_What you have to do_. The records that follow should be copied in full, exactly as they read.

(Data extracted from a collection)
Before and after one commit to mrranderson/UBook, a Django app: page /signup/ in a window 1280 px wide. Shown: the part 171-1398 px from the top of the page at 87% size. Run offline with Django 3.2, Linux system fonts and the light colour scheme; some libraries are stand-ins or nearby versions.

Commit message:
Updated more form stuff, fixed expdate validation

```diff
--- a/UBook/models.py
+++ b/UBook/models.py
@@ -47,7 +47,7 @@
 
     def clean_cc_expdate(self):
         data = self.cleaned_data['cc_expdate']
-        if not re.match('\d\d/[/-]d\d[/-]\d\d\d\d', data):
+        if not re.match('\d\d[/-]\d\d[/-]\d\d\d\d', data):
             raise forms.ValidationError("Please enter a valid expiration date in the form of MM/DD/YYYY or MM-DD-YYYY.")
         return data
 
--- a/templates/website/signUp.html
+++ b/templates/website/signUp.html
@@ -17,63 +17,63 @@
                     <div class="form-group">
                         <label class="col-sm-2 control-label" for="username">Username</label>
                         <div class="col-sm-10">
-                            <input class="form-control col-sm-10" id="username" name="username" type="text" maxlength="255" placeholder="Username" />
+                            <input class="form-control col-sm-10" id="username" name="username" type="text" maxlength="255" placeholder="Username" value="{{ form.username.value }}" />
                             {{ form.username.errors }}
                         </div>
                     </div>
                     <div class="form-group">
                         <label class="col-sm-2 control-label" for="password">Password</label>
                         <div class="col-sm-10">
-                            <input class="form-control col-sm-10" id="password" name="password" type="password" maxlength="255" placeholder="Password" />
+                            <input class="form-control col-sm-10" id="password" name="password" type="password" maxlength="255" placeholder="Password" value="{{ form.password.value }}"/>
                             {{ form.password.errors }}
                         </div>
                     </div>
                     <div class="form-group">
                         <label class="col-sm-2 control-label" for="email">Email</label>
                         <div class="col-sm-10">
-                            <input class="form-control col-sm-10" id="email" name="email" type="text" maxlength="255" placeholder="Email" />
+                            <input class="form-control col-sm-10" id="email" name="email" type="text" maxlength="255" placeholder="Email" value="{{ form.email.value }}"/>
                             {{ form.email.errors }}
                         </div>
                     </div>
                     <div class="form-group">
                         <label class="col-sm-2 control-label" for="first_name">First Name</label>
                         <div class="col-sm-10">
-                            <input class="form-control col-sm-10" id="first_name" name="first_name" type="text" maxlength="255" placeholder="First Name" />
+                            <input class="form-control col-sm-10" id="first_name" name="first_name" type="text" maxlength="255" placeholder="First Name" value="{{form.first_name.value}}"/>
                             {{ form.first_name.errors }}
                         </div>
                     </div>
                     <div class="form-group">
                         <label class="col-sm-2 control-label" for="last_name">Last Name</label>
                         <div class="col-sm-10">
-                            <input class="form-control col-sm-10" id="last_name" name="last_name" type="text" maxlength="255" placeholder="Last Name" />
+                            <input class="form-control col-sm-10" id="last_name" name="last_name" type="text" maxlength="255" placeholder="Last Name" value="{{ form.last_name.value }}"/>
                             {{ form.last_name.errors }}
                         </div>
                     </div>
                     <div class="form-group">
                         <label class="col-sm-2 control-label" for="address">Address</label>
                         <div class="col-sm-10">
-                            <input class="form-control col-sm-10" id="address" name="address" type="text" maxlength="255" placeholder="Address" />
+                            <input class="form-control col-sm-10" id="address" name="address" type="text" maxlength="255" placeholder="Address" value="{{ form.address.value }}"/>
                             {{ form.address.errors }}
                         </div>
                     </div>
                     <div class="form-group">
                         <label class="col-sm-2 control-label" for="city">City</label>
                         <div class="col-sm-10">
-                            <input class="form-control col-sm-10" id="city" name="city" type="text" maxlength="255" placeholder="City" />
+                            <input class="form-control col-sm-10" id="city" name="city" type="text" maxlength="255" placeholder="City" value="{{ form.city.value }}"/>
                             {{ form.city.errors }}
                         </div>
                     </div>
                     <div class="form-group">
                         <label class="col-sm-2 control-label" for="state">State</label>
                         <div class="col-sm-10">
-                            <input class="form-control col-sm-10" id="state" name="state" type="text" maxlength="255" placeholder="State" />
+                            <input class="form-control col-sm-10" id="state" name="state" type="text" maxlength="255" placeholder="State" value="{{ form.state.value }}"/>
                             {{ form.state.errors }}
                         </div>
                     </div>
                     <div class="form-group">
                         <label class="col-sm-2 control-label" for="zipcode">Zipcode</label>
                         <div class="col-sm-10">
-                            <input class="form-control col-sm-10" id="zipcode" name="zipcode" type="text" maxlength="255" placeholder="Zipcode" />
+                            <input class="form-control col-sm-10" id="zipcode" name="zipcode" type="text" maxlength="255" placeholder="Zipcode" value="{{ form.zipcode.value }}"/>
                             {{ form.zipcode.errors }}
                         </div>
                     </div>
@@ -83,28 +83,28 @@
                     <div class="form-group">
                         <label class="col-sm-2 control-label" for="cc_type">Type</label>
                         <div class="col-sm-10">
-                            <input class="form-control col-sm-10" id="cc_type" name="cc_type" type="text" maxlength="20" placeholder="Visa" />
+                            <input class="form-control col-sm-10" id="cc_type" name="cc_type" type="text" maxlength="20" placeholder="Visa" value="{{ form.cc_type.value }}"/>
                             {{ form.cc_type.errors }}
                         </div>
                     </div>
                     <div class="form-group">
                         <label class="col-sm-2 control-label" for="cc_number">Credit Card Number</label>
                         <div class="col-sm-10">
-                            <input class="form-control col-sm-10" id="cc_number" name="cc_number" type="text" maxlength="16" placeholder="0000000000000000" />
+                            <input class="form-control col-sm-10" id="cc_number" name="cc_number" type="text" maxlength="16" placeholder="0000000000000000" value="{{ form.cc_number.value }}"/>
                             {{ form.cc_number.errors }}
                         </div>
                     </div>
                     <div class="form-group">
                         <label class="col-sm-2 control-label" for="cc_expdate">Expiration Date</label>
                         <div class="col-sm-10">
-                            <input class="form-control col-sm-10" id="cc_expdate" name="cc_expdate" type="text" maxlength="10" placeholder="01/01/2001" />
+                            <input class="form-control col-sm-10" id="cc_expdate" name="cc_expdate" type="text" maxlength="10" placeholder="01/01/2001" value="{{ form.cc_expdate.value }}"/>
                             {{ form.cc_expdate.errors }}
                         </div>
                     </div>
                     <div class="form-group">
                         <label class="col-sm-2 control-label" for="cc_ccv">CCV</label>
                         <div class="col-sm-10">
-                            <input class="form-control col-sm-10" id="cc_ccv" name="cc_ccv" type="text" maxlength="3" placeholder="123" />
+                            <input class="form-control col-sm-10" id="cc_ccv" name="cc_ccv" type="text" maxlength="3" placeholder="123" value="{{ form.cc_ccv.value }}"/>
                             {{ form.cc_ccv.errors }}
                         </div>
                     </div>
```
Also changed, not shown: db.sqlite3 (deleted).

_Problem solution_.
Before and after one commit to mrranderson/UBook, a Django app: page /signup/ in a window 1280 px wide. Shown: the part 171-1398 px from the top of the page at 87% size. Run offline with Django 3.2, Linux system fonts and the light colour scheme; some libraries are stand-ins or nearby versions.

Commit message:
Updated more form stuff, fixed expdate validation

```diff
--- a/UBook/models.py
+++ b/UBook/models.py
@@ -47,7 +47,7 @@
 
     def clean_cc_expdate(self):
         data = self.cleaned_data['cc_expdate']
-        if not re.match('\d\d/[/-]d\d[/-]\d\d\d\d', data):
+        if not re.match('\d\d[/-]\d\d[/-]\d\d\d\d', data):
             raise forms.ValidationError("Please enter a valid expiration date in the form of MM/DD/YYYY or MM-DD-YYYY.")
         return data
 
--- a/templates/website/signUp.html
+++ b/templates/website/signUp.html
@@ -17,63 +17,63 @@
                     <div class="form-group">
                         <label class="col-sm-2 control-label" for="username">Username</label>
                         <div class="col-sm-10">
-                            <input class="form-control col-sm-10" id="username" name="username" type="text" maxlength="255" placeholder="Username" />
+                            <input class="form-control col-sm-10" id="username" name="username" type="text" maxlength="255" placeholder="Username" value="{{ form.username.value }}" />
                             {{ form.username.errors }}
                         </div>
                     </div>
                     <div class="form-group">
                         <label class="col-sm-2 control-label" for="password">Password</label>
                         <div class="col-sm-10">
-                            <input class="form-control col-sm-10" id="password" name="password" type="password" maxlength="255" placeholder="Password" />
+                            <input class="form-control col-sm-10" id="password" name="password" type="password" maxlength="255" placeholder="Password" value="{{ form.password.value }}"/>
                             {{ form.password.errors }}
                         </div>
                     </div>
                     <div class="form-group">
                         <label class="col-sm-2 control-label" for="email">Email</label>
                         <div class="col-sm-10">
-                            <input class="form-control col-sm-10" id="email" name="email" type="text" maxlength="255" placeholder="Email" />
+                            <input class="form-control col-sm-10" id="email" name="email" type="text" maxlength="255" placeholder="Email" value="{{ form.email.value }}"/>
                             {{ form.email.errors }}
                         </div>
                     </div>
                     <div class="form-group">
                         <label class="col-sm-2 control-label" for="first_name">First Name</label>
                         <div class="col-sm-10">
-                            <input class="form-control col-sm-10" id="first_name" name="first_name" type="text" maxlength="255" placeholder="First Name" />
+                            <input class="form-control col-sm-10" id="first_name" name="first_name" type="text" maxlength="255" placeholder="First Name" value="{{form.first_name.value}}"/>
                             {{ form.first_name.errors }}
                         </div>
                     </div>
                     <div class="form-group">
                         <label class="col-sm-2 control-label" for="last_name">Last Name</label>
                         <div class="col-sm-10">
-                            <input class="form-control col-sm-10" id="last_name" name="last_name" type="text" maxlength="255" placeholder="Last Name" />
+                            <input class="form-control col-sm-10" id="last_name" name="last_name" type="text" maxlength="255" placeholder="Last Name" value="{{ form.last_name.value }}"/>
                             {{ form.last_name.errors }}
                         </div>
                     </div>
                     <div class="form-group">
                         <label class="col-sm-2 control-label" for="address">Address</label>
                         <div class="col-sm-10">
-                            <input class="form-control col-sm-10" id="address" name="address" type="text" maxlength="255" placeholder="Address" />
+                            <input class="form-control col-sm-10" id="address" name="address" type="text" maxlength="255" placeholder="Address" value="{{ form.address.value }}"/>
                             {{ form.address.errors }}
                         </div>
                     </div>
                     <div class="form-group">
                         <label class="col-sm-2 control-label" for="city">City</label>
                         <div class="col-sm-10">
-                            <input class="form-control col-sm-10" id="city" name="city" type="text" maxlength="255" placeholder="City" />
+                            <input class="form-control col-sm-10" id="city" name="city" type="text" maxlength="255" placeholder="City" value="{{ form.city.value }}"/>
                             {{ form.city.errors }}
                         </div>
                     </div>
                     <div class="form-group">
                         <label class="col-sm-2 control-label" for="state">State</label>
                         <div class="col-sm-10">
-                            <input class="form-control col-sm-10" id="state" name="state" type="text" maxlength="255" placeholder="State" />
+                            <input class="form-control col-sm-10" id="state" name="state" type="text" maxlength="255" placeholder="State" value="{{ form.state.value }}"/>
                             {{ form.state.errors }}
                         </div>
                     </div>
                     <div class="form-group">
                         <label class="col-sm-2 control-label" for="zipcode">Zipcode</label>
                         <div class="col-sm-10">
-                            <input class="form-control col-sm-10" id="zipcode" name="zipcode" type="text" maxlength="255" placeholder="Zipcode" />
+                            <input class="form-control col-sm-10" id="zipcode" name="zipcode" type="text" maxlength="255" placeholder="Zipcode" value="{{ form.zipcode.value }}"/>
                             {{ form.zipcode.errors }}
                         </div>
                     </div>
@@ -83,28 +83,28 @@
                     <div class="form-group">
                         <label class="col-sm-2 control-label" for="cc_type">Type</label>
                         <div class="col-sm-10">
-                            <input class="form-control col-sm-10" id="cc_type" name="cc_type" type="text" maxlength="20" placeholder="Visa" />
+                            <input class="form-control col-sm-10" id="cc_type" name="cc_type" type="text" maxlength="20" placeholder="Visa" value="{{ form.cc_type.value }}"/>
                             {{ form.cc_type.errors }}
                         </div>
                     </div>
                     <div class="form-group">
                         <label class="col-sm-2 control-label" for="cc_number">Credit Card Number</label>
                         <div class="col-sm-10">
-                            <input class="form-control col-sm-10" id="cc_number" name="cc_number" type="text" maxlength="16" placeholder="0000000000000000" />
+                            <input class="form-control col-sm-10" id="cc_number" name="cc_number" type="text" maxlength="16" placeholder="0000000000000000" value="{{ form.cc_number.value }}"/>
                             {{ form.cc_number.errors }}
                         </div>
                     </div>
                     <div class="form-group">
                         <label class="col-sm-2 control-label" for="cc_expdate">Expiration Date</label>
                         <div class="col-sm-10">
-                            <input class="form-control col-sm-10" id="cc_expdate" name="cc_expdate" type="text" maxlength="10" placeholder="01/01/2001" />
+                            <input class="form-control col-sm-10" id="cc_expdate" name="cc_expdate" type="text" maxlength="10" placeholder="01/01/2001" value="{{ form.cc_expdate.value }}"/>
                             {{ form.cc_expdate.errors }}
                         </div>
                     </div>
                     <div class="form-group">
                         <label class="col-sm-2 control-label" for="cc_ccv">CCV</label>
                         <div class="col-sm-10">
-                            <input class="form-control col-sm-10" id="cc_ccv" name="cc_ccv" type="text" maxlength="3" placeholder="123" />
+                            <input class="form-control col-sm-10" id="cc_ccv" name="cc_ccv" type="text" maxlength="3" placeholder="123" value="{{ form.cc_ccv.value }}"/>
                             {{ form.cc_ccv.errors }}
                         </div>
                     </div>
```
Also changed, not shown: db.sqlite3 (deleted).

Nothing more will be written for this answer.